## About this exercise
Omitting the pictures, restate all of the entries below exactly.

## Data
================

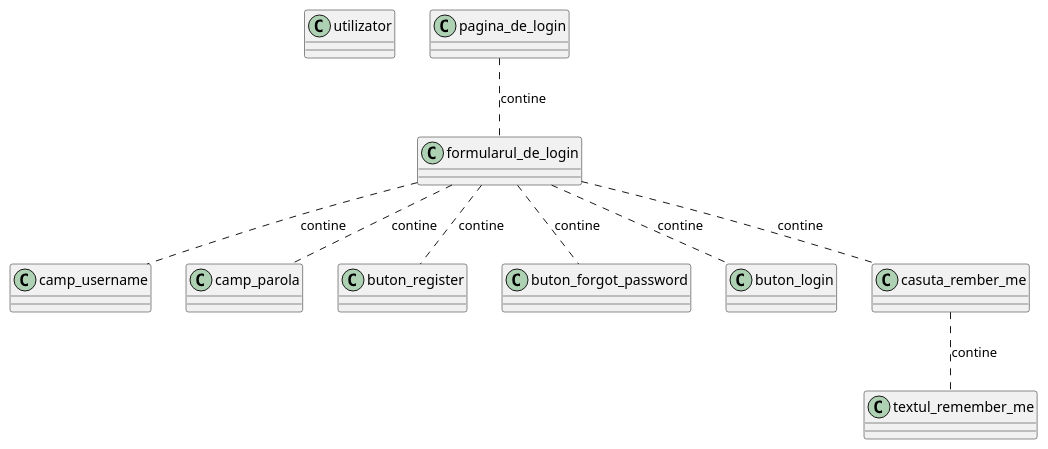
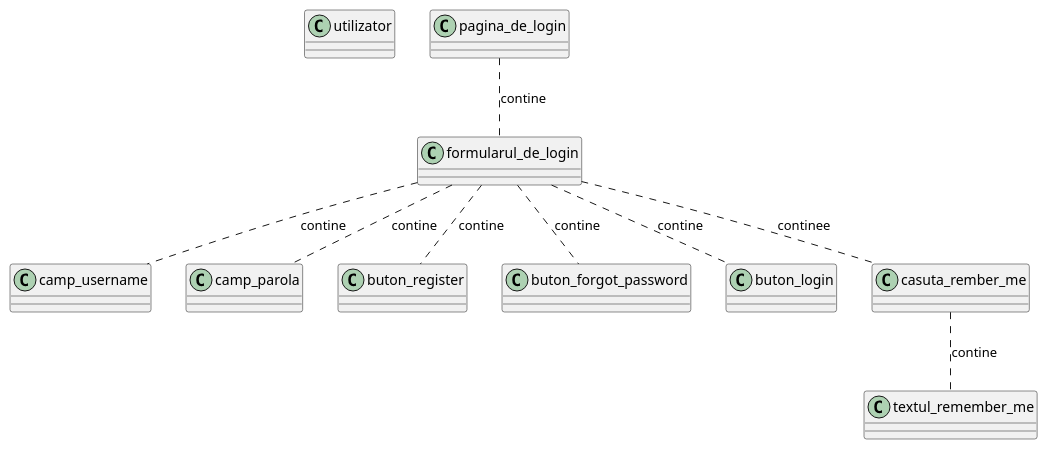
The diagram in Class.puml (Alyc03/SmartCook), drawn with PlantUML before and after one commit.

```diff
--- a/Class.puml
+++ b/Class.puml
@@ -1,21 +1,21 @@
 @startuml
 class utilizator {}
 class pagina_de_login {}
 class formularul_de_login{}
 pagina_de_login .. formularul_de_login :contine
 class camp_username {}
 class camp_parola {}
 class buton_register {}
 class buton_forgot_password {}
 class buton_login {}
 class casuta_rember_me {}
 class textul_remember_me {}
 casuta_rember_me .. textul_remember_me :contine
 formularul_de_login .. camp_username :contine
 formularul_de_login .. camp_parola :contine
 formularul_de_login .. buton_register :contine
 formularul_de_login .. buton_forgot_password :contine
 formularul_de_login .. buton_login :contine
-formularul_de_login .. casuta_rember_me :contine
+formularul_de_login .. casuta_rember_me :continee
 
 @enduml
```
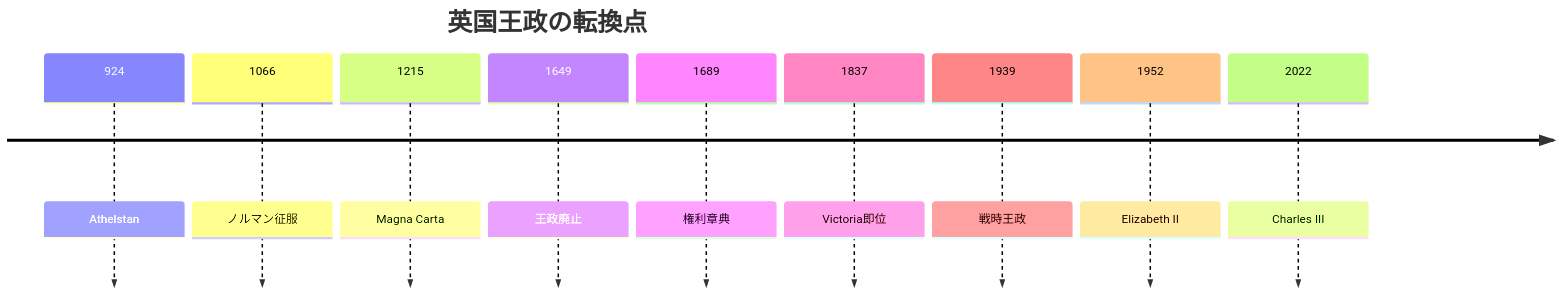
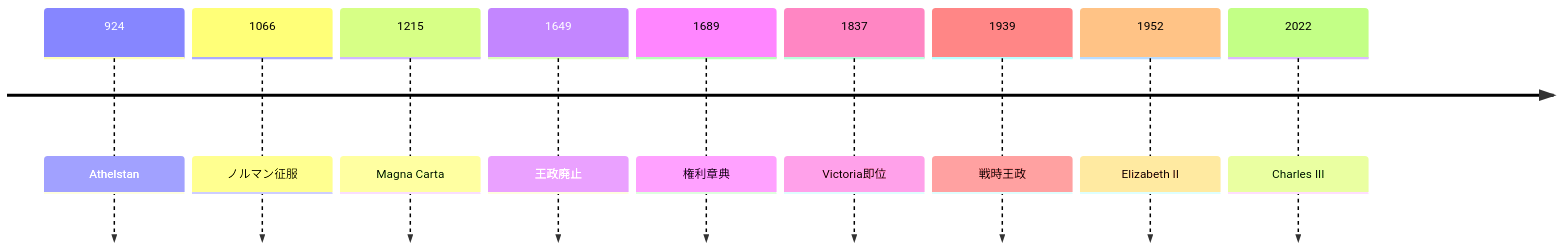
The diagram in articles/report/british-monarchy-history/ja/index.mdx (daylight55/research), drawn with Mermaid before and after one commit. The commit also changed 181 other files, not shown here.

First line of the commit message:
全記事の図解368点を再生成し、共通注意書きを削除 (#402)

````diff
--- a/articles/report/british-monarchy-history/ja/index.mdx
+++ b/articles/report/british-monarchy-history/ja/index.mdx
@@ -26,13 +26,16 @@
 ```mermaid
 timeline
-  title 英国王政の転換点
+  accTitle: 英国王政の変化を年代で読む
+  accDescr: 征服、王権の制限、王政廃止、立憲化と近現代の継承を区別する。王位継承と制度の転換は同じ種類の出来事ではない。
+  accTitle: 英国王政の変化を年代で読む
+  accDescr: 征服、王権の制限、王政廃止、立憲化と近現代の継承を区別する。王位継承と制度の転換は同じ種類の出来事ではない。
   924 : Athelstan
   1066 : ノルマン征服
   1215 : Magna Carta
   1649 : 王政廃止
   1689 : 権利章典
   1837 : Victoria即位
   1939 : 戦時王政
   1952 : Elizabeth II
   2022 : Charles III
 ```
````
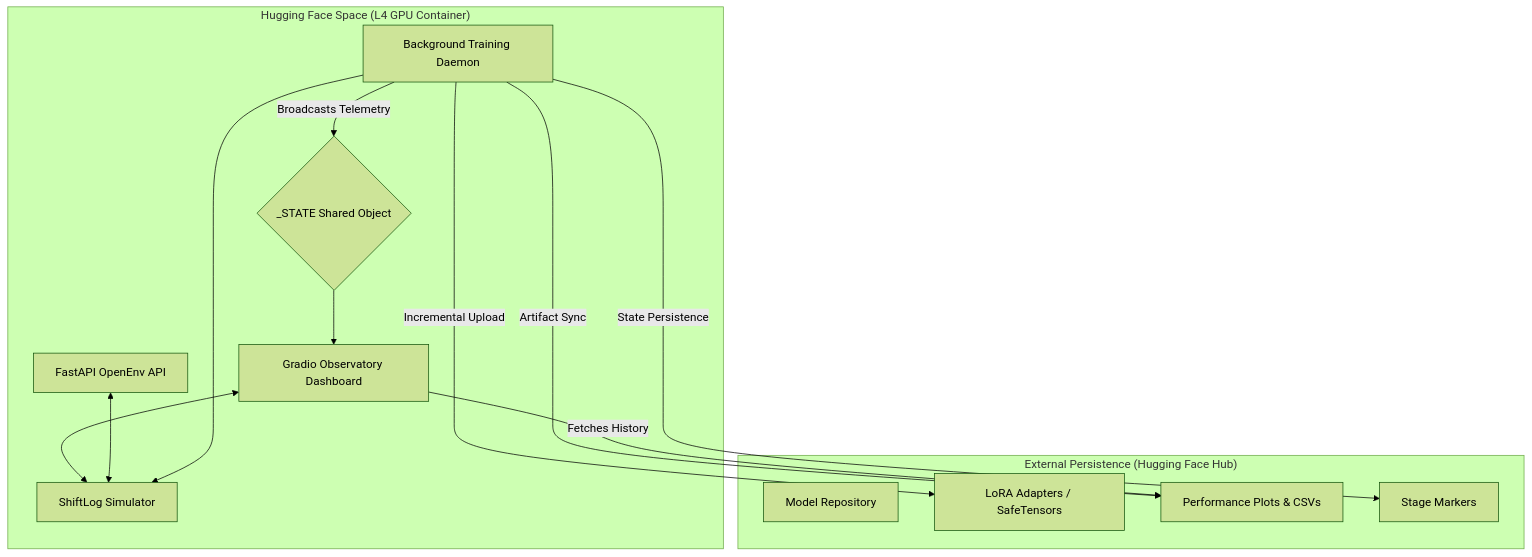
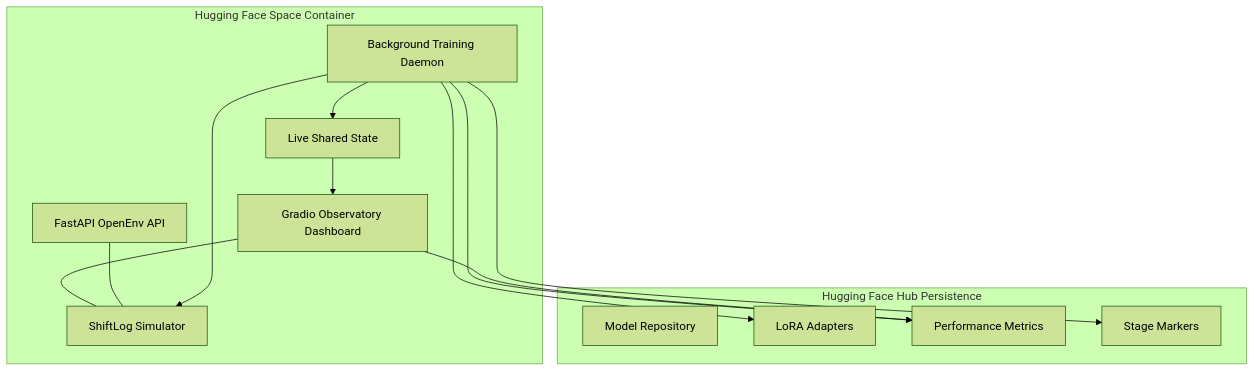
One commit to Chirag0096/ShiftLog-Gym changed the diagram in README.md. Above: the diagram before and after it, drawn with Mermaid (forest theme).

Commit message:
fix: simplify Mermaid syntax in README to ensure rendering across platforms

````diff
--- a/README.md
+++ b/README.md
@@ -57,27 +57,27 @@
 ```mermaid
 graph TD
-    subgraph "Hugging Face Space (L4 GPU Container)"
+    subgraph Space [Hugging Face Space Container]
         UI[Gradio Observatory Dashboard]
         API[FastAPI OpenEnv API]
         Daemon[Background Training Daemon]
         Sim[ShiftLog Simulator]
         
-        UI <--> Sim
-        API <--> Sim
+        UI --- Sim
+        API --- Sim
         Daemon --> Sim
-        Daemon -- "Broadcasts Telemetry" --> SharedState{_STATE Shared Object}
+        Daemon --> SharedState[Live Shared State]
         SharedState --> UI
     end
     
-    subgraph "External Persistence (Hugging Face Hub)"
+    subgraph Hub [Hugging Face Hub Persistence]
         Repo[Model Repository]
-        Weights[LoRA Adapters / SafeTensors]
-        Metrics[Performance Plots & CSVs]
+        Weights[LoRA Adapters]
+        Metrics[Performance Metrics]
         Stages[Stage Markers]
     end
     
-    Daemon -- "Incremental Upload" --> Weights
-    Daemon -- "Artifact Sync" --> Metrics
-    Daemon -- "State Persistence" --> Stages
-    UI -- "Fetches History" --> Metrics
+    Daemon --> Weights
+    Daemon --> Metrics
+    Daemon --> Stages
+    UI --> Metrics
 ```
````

================

## Task solution
The diagram in Class.puml (Alyc03/SmartCook), drawn with PlantUML before and after one commit.

```diff
--- a/Class.puml
+++ b/Class.puml
@@ -1,21 +1,21 @@
 @startuml
 class utilizator {}
 class pagina_de_login {}
 class formularul_de_login{}
 pagina_de_login .. formularul_de_login :contine
 class camp_username {}
 class camp_parola {}
 class buton_register {}
 class buton_forgot_password {}
 class buton_login {}
 class casuta_rember_me {}
 class textul_remember_me {}
 casuta_rember_me .. textul_remember_me :contine
 formularul_de_login .. camp_username :contine
 formularul_de_login .. camp_parola :contine
 formularul_de_login .. buton_register :contine
 formularul_de_login .. buton_forgot_password :contine
 formularul_de_login .. buton_login :contine
-formularul_de_login .. casuta_rember_me :contine
+formularul_de_login .. casuta_rember_me :continee
 
 @enduml
```
The diagram in articles/report/british-monarchy-history/ja/index.mdx (daylight55/research), drawn with Mermaid before and after one commit. The commit also changed 181 other files, not shown here.

First line of the commit message:
全記事の図解368点を再生成し、共通注意書きを削除 (#402)

````diff
--- a/articles/report/british-monarchy-history/ja/index.mdx
+++ b/articles/report/british-monarchy-history/ja/index.mdx
@@ -26,13 +26,16 @@
 ```mermaid
 timeline
-  title 英国王政の転換点
+  accTitle: 英国王政の変化を年代で読む
+  accDescr: 征服、王権の制限、王政廃止、立憲化と近現代の継承を区別する。王位継承と制度の転換は同じ種類の出来事ではない。
+  accTitle: 英国王政の変化を年代で読む
+  accDescr: 征服、王権の制限、王政廃止、立憲化と近現代の継承を区別する。王位継承と制度の転換は同じ種類の出来事ではない。
   924 : Athelstan
   1066 : ノルマン征服
   1215 : Magna Carta
   1649 : 王政廃止
   1689 : 権利章典
   1837 : Victoria即位
   1939 : 戦時王政
   1952 : Elizabeth II
   2022 : Charles III
 ```
````
One commit to Chirag0096/ShiftLog-Gym changed the diagram in README.md. Above: the diagram before and after it, drawn with Mermaid (forest theme).

Commit message:
fix: simplify Mermaid syntax in README to ensure rendering across platforms

````diff
--- a/README.md
+++ b/README.md
@@ -57,27 +57,27 @@
 ```mermaid
 graph TD
-    subgraph "Hugging Face Space (L4 GPU Container)"
+    subgraph Space [Hugging Face Space Container]
         UI[Gradio Observatory Dashboard]
         API[FastAPI OpenEnv API]
         Daemon[Background Training Daemon]
         Sim[ShiftLog Simulator]
         
-        UI <--> Sim
-        API <--> Sim
+        UI --- Sim
+        API --- Sim
         Daemon --> Sim
-        Daemon -- "Broadcasts Telemetry" --> SharedState{_STATE Shared Object}
+        Daemon --> SharedState[Live Shared State]
         SharedState --> UI
     end
     
-    subgraph "External Persistence (Hugging Face Hub)"
+    subgraph Hub [Hugging Face Hub Persistence]
         Repo[Model Repository]
-        Weights[LoRA Adapters / SafeTensors]
-        Metrics[Performance Plots & CSVs]
+        Weights[LoRA Adapters]
+        Metrics[Performance Metrics]
         Stages[Stage Markers]
     end
     
-    Daemon -- "Incremental Upload" --> Weights
-    Daemon -- "Artifact Sync" --> Metrics
-    Daemon -- "State Persistence" --> Stages
-    UI -- "Fetches History" --> Metrics
+    Daemon --> Weights
+    Daemon --> Metrics
+    Daemon --> Stages
+    UI --> Metrics
 ```
````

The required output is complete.